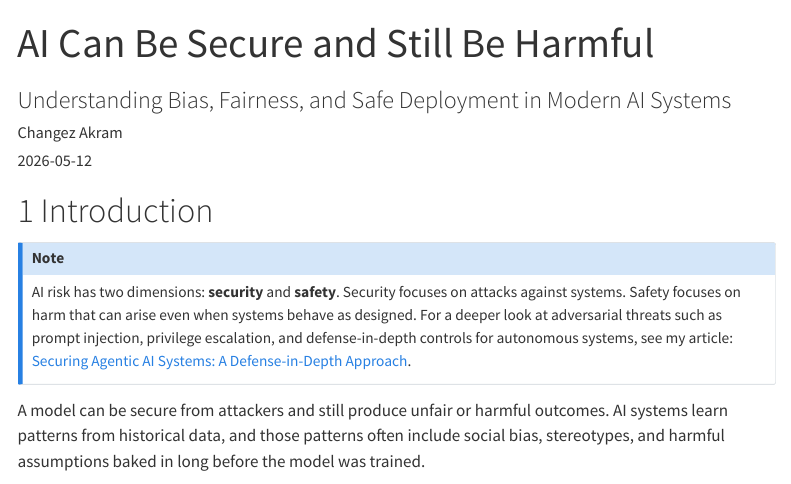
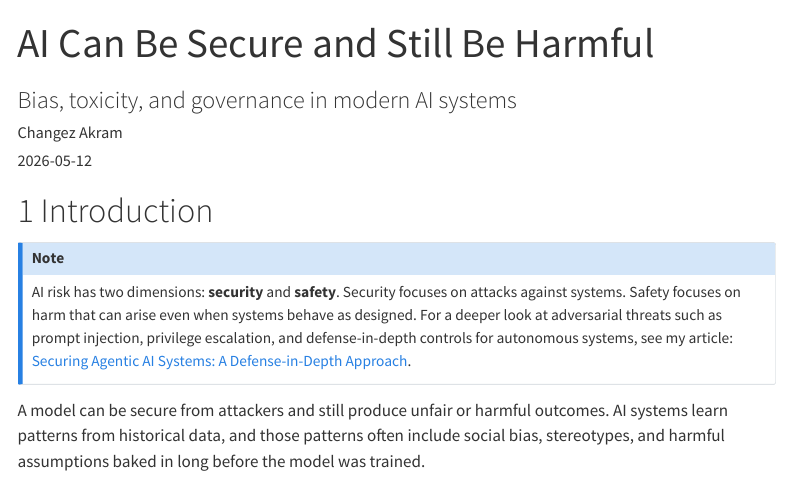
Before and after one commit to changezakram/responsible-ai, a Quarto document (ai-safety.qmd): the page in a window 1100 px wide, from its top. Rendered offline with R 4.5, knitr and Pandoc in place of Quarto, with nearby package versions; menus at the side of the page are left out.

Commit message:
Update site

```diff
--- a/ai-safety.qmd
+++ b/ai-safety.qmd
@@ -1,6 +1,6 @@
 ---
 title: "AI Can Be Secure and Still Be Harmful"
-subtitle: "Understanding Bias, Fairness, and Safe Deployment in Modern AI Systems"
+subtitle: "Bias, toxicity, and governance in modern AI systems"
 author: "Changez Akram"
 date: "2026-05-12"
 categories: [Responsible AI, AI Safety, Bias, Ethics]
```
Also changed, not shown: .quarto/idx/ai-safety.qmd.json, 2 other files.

_ _ _ _ _ _ _

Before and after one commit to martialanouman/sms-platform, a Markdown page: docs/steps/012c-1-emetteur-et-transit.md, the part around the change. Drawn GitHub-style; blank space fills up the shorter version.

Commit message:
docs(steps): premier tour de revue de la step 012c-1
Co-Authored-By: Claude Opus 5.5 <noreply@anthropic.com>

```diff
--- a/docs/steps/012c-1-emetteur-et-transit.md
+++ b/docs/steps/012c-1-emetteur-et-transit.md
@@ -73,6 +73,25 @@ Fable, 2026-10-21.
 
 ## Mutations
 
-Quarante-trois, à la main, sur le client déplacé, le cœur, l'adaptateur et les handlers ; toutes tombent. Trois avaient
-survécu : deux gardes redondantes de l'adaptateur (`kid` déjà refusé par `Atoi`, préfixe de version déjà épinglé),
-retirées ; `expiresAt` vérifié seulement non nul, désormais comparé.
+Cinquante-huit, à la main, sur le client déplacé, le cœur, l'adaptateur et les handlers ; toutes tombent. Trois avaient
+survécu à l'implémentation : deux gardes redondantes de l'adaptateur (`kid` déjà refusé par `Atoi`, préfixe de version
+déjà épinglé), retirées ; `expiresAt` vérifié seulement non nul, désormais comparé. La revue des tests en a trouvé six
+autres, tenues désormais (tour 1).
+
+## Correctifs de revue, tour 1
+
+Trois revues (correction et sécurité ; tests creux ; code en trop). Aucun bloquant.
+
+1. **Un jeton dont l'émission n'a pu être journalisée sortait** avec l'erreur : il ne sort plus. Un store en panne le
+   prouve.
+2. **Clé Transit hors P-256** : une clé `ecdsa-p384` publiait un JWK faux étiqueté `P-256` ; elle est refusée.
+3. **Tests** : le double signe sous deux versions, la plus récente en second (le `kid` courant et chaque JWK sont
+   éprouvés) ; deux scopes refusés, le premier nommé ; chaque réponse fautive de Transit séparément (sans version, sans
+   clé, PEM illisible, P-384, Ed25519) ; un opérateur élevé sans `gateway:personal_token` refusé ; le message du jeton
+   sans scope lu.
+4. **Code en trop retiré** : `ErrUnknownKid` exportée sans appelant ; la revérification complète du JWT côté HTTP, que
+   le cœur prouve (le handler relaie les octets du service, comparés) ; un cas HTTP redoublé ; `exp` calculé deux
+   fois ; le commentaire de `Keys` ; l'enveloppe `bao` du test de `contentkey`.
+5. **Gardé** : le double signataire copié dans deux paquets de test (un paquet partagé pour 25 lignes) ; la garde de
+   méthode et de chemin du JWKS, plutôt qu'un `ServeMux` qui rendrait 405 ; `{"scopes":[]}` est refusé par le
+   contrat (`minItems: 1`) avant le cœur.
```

_ _ _ _ _ _ _

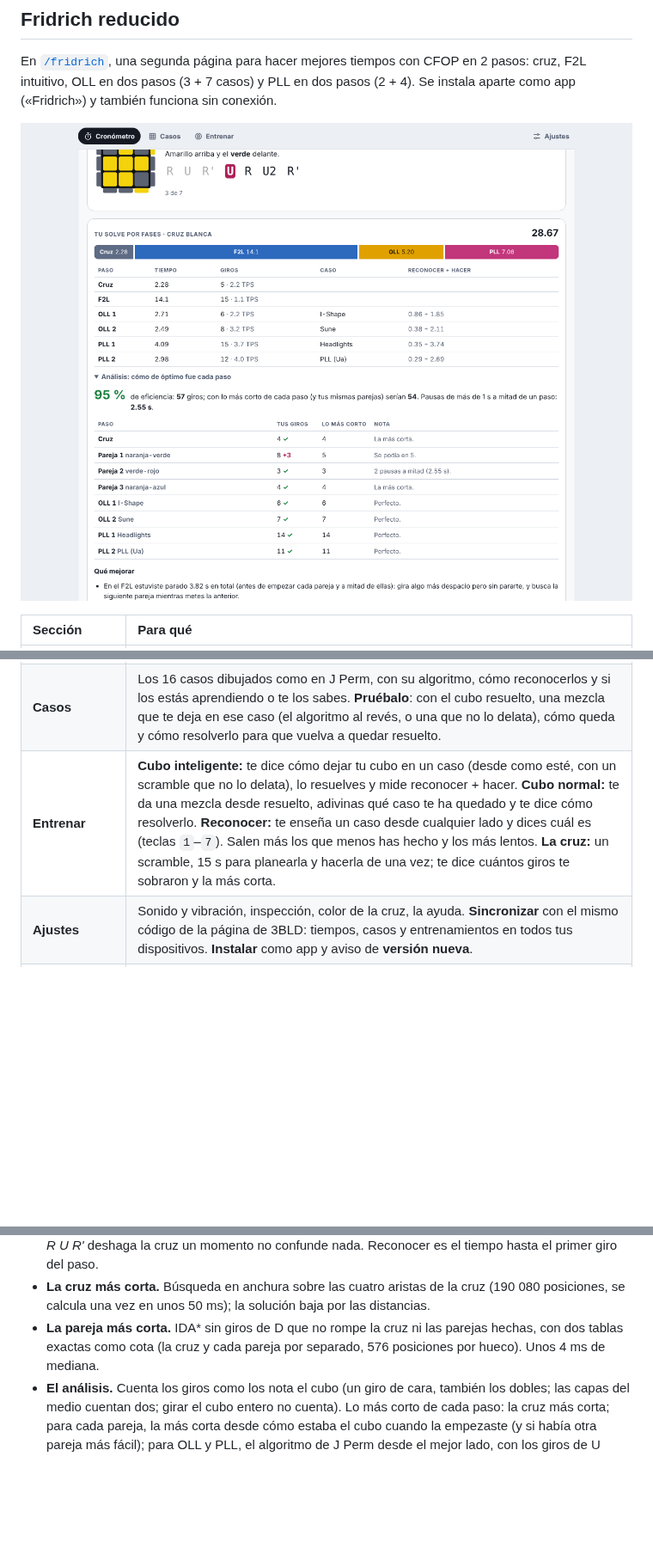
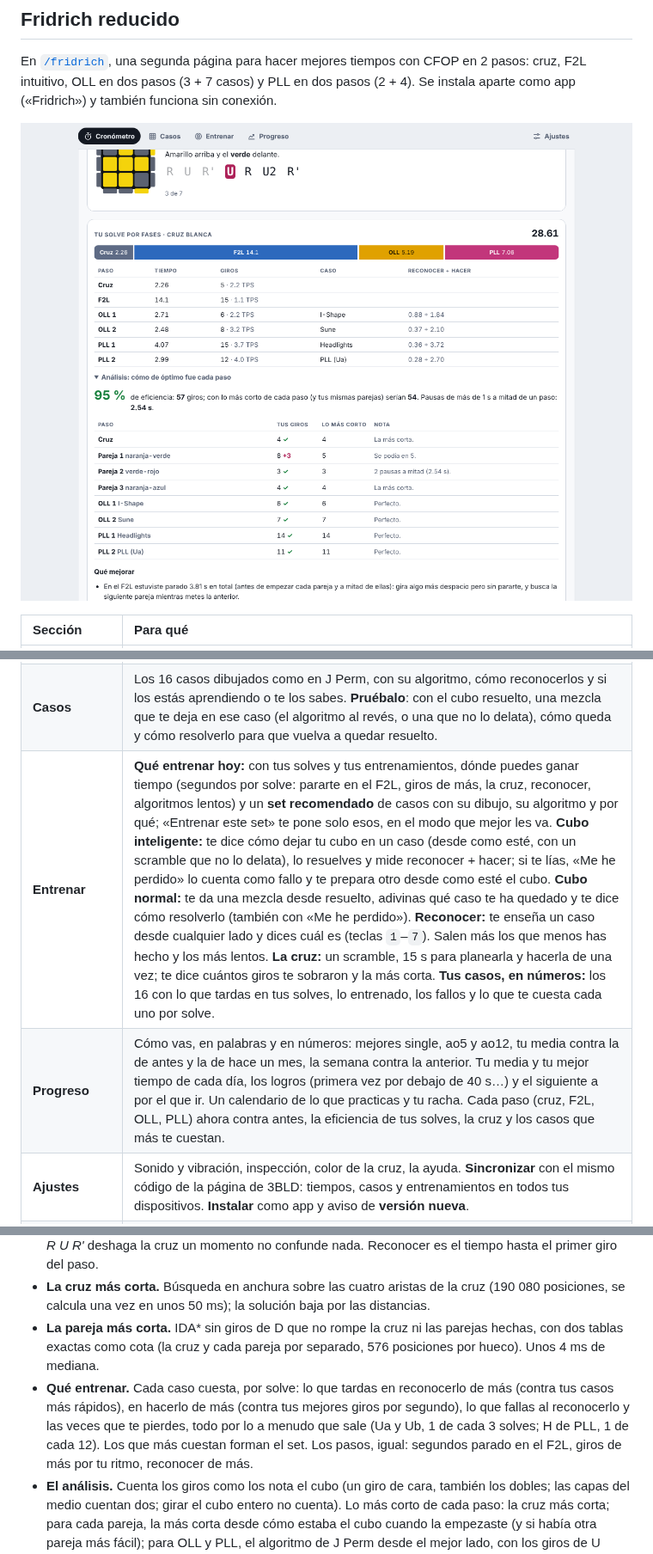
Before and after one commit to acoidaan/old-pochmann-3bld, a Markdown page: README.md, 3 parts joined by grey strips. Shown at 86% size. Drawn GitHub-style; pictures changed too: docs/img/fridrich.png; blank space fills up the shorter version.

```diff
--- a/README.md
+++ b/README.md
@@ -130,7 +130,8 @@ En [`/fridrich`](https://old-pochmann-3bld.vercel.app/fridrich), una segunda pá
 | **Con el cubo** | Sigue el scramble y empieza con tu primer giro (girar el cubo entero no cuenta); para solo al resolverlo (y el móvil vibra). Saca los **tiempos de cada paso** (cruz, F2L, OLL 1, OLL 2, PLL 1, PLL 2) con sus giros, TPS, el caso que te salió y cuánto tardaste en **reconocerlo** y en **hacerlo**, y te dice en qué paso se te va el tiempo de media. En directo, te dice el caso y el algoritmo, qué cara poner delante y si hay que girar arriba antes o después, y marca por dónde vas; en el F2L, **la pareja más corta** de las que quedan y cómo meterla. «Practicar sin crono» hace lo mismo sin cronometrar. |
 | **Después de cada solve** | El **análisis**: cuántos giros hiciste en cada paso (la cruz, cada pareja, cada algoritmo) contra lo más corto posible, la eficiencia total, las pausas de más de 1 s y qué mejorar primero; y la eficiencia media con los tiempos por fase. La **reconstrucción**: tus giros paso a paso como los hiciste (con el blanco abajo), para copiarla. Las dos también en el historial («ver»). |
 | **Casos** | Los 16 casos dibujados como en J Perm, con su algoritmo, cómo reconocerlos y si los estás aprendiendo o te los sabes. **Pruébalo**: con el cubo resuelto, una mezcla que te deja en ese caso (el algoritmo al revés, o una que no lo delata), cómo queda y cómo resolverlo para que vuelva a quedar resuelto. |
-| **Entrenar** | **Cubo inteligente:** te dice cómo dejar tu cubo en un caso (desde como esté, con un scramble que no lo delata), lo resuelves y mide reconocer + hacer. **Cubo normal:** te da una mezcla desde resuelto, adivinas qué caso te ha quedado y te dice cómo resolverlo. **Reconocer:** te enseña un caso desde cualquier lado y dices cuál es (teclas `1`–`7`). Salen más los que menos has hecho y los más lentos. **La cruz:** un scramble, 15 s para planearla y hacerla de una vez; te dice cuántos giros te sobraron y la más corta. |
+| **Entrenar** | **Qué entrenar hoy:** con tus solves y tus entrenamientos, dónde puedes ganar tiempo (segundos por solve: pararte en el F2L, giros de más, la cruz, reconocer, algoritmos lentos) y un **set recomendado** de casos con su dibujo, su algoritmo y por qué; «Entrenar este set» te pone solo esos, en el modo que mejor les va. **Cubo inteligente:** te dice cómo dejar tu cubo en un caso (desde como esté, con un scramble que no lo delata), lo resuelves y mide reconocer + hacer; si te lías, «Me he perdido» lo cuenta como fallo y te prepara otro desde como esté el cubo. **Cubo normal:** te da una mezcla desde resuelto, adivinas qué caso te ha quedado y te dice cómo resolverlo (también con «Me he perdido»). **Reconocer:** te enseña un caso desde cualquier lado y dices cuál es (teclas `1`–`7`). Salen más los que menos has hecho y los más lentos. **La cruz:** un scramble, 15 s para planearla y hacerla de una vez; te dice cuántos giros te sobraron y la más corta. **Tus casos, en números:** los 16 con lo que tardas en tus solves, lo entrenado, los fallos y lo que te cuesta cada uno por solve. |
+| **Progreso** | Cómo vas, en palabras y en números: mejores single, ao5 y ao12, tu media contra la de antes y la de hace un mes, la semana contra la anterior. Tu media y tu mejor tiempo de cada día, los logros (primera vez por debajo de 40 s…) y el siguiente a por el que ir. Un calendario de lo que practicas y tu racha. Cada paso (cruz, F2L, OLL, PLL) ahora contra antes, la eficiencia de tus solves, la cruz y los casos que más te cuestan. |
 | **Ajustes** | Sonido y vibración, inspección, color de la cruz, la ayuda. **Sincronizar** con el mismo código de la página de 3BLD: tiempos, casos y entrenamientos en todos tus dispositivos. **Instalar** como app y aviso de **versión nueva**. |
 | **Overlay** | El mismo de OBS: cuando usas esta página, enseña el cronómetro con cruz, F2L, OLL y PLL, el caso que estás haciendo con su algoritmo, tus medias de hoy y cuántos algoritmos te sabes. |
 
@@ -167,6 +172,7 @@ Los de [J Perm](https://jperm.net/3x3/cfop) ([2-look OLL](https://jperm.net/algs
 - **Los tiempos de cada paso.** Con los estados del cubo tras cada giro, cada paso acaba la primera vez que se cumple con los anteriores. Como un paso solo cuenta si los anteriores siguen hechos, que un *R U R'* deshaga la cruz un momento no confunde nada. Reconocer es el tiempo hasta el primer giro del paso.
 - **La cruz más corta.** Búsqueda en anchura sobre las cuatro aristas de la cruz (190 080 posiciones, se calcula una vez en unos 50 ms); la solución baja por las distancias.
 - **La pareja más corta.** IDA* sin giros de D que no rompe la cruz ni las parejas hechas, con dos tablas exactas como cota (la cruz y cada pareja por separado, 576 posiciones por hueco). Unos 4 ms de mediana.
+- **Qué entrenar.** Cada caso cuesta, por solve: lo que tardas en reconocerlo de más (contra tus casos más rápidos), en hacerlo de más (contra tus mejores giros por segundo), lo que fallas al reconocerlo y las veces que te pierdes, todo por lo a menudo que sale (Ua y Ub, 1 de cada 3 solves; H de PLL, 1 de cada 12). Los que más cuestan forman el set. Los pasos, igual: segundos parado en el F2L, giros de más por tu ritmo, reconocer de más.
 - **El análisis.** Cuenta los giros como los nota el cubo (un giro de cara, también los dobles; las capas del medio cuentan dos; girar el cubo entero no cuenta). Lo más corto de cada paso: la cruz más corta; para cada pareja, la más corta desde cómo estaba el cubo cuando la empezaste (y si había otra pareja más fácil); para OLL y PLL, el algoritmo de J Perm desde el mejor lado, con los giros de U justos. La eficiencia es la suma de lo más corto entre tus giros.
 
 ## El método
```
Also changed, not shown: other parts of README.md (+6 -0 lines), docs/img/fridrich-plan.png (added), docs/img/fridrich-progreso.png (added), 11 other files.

_ _ _ _ _ _ _

Problem to work on:
Return, from the data above, each line in which the string "tombent" appears.

Task answer:
-Quarante-trois, à la main, sur le client déplacé, le cœur, l'adaptateur et les handlers ; toutes tombent. Trois avaient
+Cinquante-huit, à la main, sur le client déplacé, le cœur, l'adaptateur et les handlers ; toutes tombent. Trois avaient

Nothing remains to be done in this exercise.